Irmengard Rauch

The sixteen chapters comprising this book on the Bay Area German Linguistic Fieldwork Project offer over twenty-five years of research into the changing language of native speakers and first-generation American-German speakers residing in the San Francisco Bay Area. Since 1984 the principal project investigator, Irmengard Rauch, together with students of Germanic linguistics at the University of California, Berkeley, has elicited and analyzed an array of linguistic phenomena that include politically correct (PC) German, the German language of vulgarity and civility, and the grammar of e-mailing and texting German as well as that of snail-mail German. Comparison data were also gathered from Berlin in the case of the PC German and from Bonn in the case of the vulgarity/civility project. In recording the sounds of spoken German in the Bay Area, the BAG fieldworkers interviewed not only German-speaking adults but also first-generation German-speaking children (yielding a «Kinderlect») to compare with the spoken English of both of these groups. Still other studies focus on the interplay among gesture, emotion, and language; canine-human communication; the architecture of the lie; and the architecture of the apology. Chapter one details the modus operandi of the BAG research project.
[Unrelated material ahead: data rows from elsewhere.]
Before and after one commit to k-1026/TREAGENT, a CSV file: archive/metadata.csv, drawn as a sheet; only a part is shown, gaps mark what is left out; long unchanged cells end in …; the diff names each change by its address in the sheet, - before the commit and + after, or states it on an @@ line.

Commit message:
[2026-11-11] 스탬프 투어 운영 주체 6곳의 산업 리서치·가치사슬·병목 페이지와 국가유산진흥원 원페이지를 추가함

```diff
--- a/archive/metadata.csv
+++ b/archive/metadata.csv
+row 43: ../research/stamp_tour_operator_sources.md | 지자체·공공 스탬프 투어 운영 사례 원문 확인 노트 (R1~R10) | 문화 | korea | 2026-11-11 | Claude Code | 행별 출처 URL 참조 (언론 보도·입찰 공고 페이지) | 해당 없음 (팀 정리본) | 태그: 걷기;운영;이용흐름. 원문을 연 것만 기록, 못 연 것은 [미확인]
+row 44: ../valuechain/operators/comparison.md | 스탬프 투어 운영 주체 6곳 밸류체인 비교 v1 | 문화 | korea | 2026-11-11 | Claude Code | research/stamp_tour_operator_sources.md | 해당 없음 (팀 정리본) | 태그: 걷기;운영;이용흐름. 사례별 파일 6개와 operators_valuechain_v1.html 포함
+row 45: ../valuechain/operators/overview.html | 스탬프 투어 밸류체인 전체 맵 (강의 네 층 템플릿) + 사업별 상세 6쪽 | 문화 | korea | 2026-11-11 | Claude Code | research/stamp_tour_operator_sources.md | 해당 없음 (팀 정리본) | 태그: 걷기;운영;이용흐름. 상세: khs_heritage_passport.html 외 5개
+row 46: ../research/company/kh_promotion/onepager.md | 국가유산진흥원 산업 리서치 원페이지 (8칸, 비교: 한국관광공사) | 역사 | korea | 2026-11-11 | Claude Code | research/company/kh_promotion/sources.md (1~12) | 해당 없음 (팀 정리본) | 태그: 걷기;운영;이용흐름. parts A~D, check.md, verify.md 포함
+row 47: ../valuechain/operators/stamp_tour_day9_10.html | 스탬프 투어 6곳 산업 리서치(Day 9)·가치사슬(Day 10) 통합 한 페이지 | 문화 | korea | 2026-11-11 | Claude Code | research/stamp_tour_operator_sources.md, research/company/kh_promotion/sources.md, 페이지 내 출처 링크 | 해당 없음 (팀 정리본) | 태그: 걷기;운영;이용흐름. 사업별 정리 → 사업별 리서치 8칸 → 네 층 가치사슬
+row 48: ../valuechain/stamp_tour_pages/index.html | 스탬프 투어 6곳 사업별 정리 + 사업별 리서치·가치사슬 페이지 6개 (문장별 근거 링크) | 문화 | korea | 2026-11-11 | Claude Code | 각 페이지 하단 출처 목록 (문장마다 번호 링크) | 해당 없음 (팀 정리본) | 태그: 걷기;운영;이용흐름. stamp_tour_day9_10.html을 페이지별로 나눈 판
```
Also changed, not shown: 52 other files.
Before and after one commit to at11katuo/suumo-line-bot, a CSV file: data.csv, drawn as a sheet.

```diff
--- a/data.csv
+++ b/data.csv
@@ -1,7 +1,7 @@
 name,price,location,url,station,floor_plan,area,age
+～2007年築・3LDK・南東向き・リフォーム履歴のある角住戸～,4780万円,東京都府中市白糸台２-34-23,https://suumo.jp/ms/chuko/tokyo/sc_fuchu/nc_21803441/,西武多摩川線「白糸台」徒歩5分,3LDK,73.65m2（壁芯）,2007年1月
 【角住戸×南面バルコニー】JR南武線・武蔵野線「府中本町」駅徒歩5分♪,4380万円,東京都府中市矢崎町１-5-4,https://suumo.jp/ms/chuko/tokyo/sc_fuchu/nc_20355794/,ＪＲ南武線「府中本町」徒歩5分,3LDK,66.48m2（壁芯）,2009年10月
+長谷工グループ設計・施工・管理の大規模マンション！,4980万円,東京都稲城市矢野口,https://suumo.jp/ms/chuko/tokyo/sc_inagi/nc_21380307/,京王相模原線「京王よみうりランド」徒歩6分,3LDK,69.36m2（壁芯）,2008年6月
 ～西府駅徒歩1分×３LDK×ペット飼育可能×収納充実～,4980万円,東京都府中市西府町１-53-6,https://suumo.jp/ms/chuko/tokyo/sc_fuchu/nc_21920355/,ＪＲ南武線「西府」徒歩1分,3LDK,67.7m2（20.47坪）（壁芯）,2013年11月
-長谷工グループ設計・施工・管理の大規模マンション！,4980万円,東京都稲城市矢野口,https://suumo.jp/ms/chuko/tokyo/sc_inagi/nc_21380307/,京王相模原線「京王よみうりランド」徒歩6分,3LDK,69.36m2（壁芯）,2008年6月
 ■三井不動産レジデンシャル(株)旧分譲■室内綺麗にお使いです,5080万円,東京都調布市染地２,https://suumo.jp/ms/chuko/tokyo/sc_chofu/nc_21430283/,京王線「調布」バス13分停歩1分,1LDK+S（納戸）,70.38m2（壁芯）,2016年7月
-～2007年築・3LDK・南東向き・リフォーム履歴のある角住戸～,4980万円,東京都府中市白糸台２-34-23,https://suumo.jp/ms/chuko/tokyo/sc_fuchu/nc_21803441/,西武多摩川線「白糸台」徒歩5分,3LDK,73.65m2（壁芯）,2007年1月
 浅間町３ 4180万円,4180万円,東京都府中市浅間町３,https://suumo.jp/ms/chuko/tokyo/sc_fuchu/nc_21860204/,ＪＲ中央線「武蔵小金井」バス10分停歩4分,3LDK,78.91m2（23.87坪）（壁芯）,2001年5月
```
This book is useful for the study of the sociolinguistics of German, English-German bilingualism, general linguistics, and the methods of linguistic fieldwork.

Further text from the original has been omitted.